TASK REQUIREMENTS: Each line from the top of the listing through the one holding "FENCE_JITTER = 0.004" should be restated word for word, with nothing added and no pictures.

DATA SECTION:
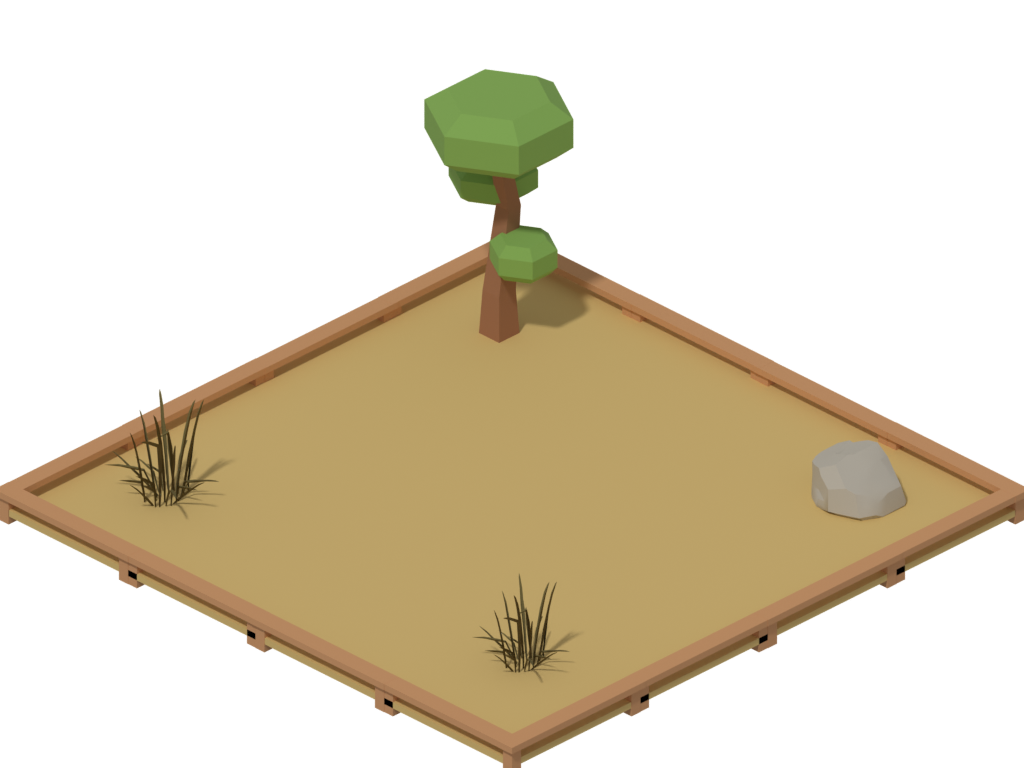
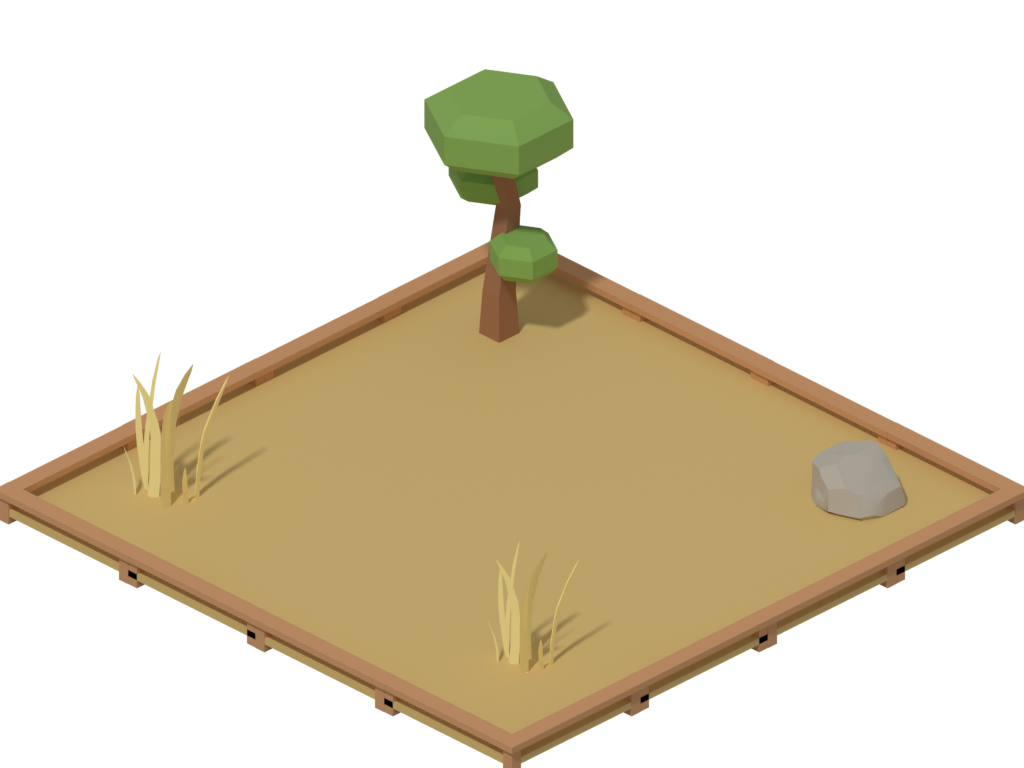
fix(art): brighten grass in pond and enclosures
Grass_Wispy_Tall rendered almost black. Swap it for short grass with a
flat tint and a soft glow so back faces stay light. Drop the lilies that
rendered black under the water.

Changed region(s): [[0.0938, 0.4688, 0.25, 0.6875], [0.4688, 0.75, 0.5625, 0.875]]

diff --git a/tools/blender/parts.py b/tools/blender/parts.py
@@ -11,9 +11,9 @@ CYLINDER_SEGMENTS = 24
 FENCE_JITTER = 0.004
 
 
-def build(parts: list, palette: dict, art_dir: str, flat: list) -> None:
+def build(parts: list, palette: dict, art_dir: str, flat: list, glow: list) -> None:
     for part in _expand(parts):
-        root = _model(part, palette, art_dir, flat) if "m" in part else _shape(part)
+        root = _model(part, palette, art_dir, flat, glow) if "m" in part else _shape(part)
         at = part.get("at", [0.0, 0.0])
         root.location = (at[0], -at[1], float(part.get("y", 0.0)))
         root.rotation_euler.z = math.radians(float(part.get("r", 0.0)))
@@ -74,13 +74,13 @@ def _rotate(vector: tuple, angle: float) -> tuple:
     return (vector[0] * cos - vector[1] * sin, vector[0] * sin + vector[1] * cos)
 
 
-def _model(part: dict, palette: dict, art_dir: str, flat: list) -> bpy.types.Object:
+def _model(part: dict, palette: dict, art_dir: str, flat: list, glow: list) -> bpy.types.Object:
     root = import_model(_model_path(art_dir, part["m"]))
     tints = {**palette, **part.get("tint", {})}
     for body in root.children_recursive:
         for slot in getattr(body, "material_slots", []):
             if slot.material is not None:
-                _restyle(slot.material, tints, flat)
+                _restyle(slot.material, tints, flat, glow)
     return root
 
 
@@ -92,7 +92,7 @@ def _model_path(art_dir: str, name: str) -> str:
     raise FileNotFoundError(name)
 
 
-def _restyle(material: bpy.types.Material, tints: dict, flat: list) -> None:
+def _restyle(material: bpy.types.Material, tints: dict, flat: list, glow: list) -> None:
     bsdf = _principled(material)
     if bsdf is None:
         return
@@ -111,6 +111,9 @@ def _restyle(material: bpy.types.Material, tints: dict, flat: list) -> None:
             bsdf.inputs["Emission Strength"].default_value = FOLIAGE_GLOW
     elif tint is not None:
         base.default_value = srgb_to_linear(tint)
+        if name in glow:
+            bsdf.inputs["Emission Color"].default_value = base.default_value
+            bsdf.inputs["Emission Strength"].default_value = FOLIAGE_GLOW
 
 
 def _link_texture(tree: bpy.types.NodeTree, base: bpy.types.NodeSocket, tint) -> bpy.types.NodeSocket:

diff --git a/tools/blender/render_iso.py b/tools/blender/render_iso.py
@@ -38,7 +38,7 @@ def render_object(stage: dict, palette: dict, key: str, spec: dict) -> None:
     canvas = (base[0] * stage["asset_scale"], base[1] * stage["asset_scale"])
     anchor = (canvas[0] / 2.0, canvas[1] - (width + depth) * 16.0 * stage["asset_scale"])
     iso_scene.reset(stage)
-    parts.build(spec["parts"], palette, ART_DIR, stage["flat_materials"])
+    parts.build(spec["parts"], palette, ART_DIR, stage["flat_materials"], stage["glow_materials"])
     parts.add_shadow_catcher(width, depth)
     iso_scene.frame(stage, canvas, anchor)
     iso_scene.save(iso_scene.fade_shadow_floor(iso_scene.capture(), stage["shadow_floor"]), _target(key))

diff --git a/docs/ESTADO.md b/docs/ESTADO.md
@@ -29,7 +29,7 @@
 - [x] 6.13 Feedback de la beta web: con sync activo, Perfil › Ajustes muestra "Enviar comentario" (categoría error, idea u otro; hasta 1000 caracteres). `POST /v1/feedback` (Zod estricto, 3 por minuto por jugador, `FEEDBACK_LIMITER`) guarda en la tabla `feedback` (migración `0003_feedback.sql`, `ON DELETE CASCADE`, así que "Borrar mis datos del servidor" también lo borra). Guarda versión (`application/config/version`) y plataforma, nada más. La política de privacidad es/en lo menciona. Para leerlo: `npx wrangler d1 execute focus-tycoon --remote --command "SELECT * FROM feedback ORDER BY created_at DESC LIMIT 50"`. Desplegado (migración remota, Worker y web); smoke en producción OK: alta 201, feedback 204, body inválido 400, borrar 204 y luego 401
 - [x] 6.14 Auditoría de seguridad del Worker y del juego: sin críticos ni altos ni secretos. Arreglado: tras un 401 el cliente olvida las claves ya subidas y reenvía todo el ledger a la cuenta nueva (antes quedaban sin subir); un lote rechazado con 400 se salta en vez de bloquear la sync para siempre; las IPv4 mapeadas (`::ffff:a.b.c.d`) cuentan como IPv4 en el rate limit. Riesgos aceptados: el servidor confía en los montos del cliente (el saldo remoto es solo un backup no confiable y nunca se restaura); la purga de inactivos corre solo en cada alta (sin cron, ver 6.6); el ledger local se recorta a 500 entradas y sin conexión puede perder entradas viejas sin subir; el checksum del guardado no tiene clave (detecta corrupción, no trampas, que en un juego offline de un jugador no importan)
 - [x] 6.15 Arte en Blender: objetos y animales se renderizan con Blender 4.5 Cycles (`tools/blender/render_iso.py`, specs en `tools/blender/art_specs.json`), con sol suave y sombra propia. Modelos CC0 nuevos: Quaternius "Stylized Nature MegaKit" (`art/quaternius/`: roble, pino, cerezo, arbustos, seto, helecho, flores, rocas) y animales Gobkit (`art/gobkit/`); Kenney Nature queda para cercas, palmera, cactus, bambú y props. Especies renombradas a modelos disponibles: panda→koala, polar_bear→seal, giraffe→zebra (mismos costos y niveles; el guardado v2 migra los ids). Terreno y caminos siguen en `tools/render_models.gd`. Los PNG viejos de panda, polar_bear y giraffe y los modelos Kenney Cube Pets (`art/kenney/pets/`) se borraron. Web redeployada en https://focus-tycoon.ilandaniele.workers.dev y verificada en Chrome (arte nuevo, la partida guardada carga, consola sin errores)
-- [x] 6.16 Bioma variado: rocas Quaternius ahora gris claro con sombreado plano (`flat_materials` en `art_specs.json`) y agrupadas con pasto. Zona salvaje usa formaciones nuevas `assets/scenery/` (afloramiento, menhir, piedritas, tocón con hongos, pino alto/chico, árbol redondo, árbol retorcido) junto a pino, roble, helecho y arbusto (`scripts/world/scenery.gd`)
+- [x] 6.16 Bioma variado: rocas Quaternius ahora gris claro con sombreado plano (`flat_materials` en `art_specs.json`) y agrupadas con pasto. Zona salvaje usa formaciones nuevas `assets/scenery/` (afloramiento, menhir, piedritas, tocón con hongos, pino alto/chico, árbol redondo, árbol retorcido) junto a pino, roble, helecho y arbusto (`scripts/world/scenery.gd`). Pasto del estanque y los recintos ahora claro: el material `Grass` es plano y con brillo suave (`flat_materials` y `glow_materials`); se sacaron los nenúfares, que salían negros
 
 ## Verificación actual
 - `godot --path . --headless -s res://tests/run_tests.gd`: 231 tests, 0 fallos, 0 `SCRIPT ERROR`. El runner cuenta como fallo un script de test que no compila y un test que dispara un error de script en ejecución (un `Logger` registrado con `OS.add_logger` los cuenta).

EXERCISE ANSWER:
fix(art): brighten grass in pond and enclosures
Grass_Wispy_Tall rendered almost black. Swap it for short grass with a
flat tint and a soft glow so back faces stay light. Drop the lilies that
rendered black under the water.

Changed region(s): [[0.0938, 0.4688, 0.25, 0.6875], [0.4688, 0.75, 0.5625, 0.875]]

diff --git a/tools/blender/parts.py b/tools/blender/parts.py
@@ -11,9 +11,9 @@ CYLINDER_SEGMENTS = 24
 FENCE_JITTER = 0.004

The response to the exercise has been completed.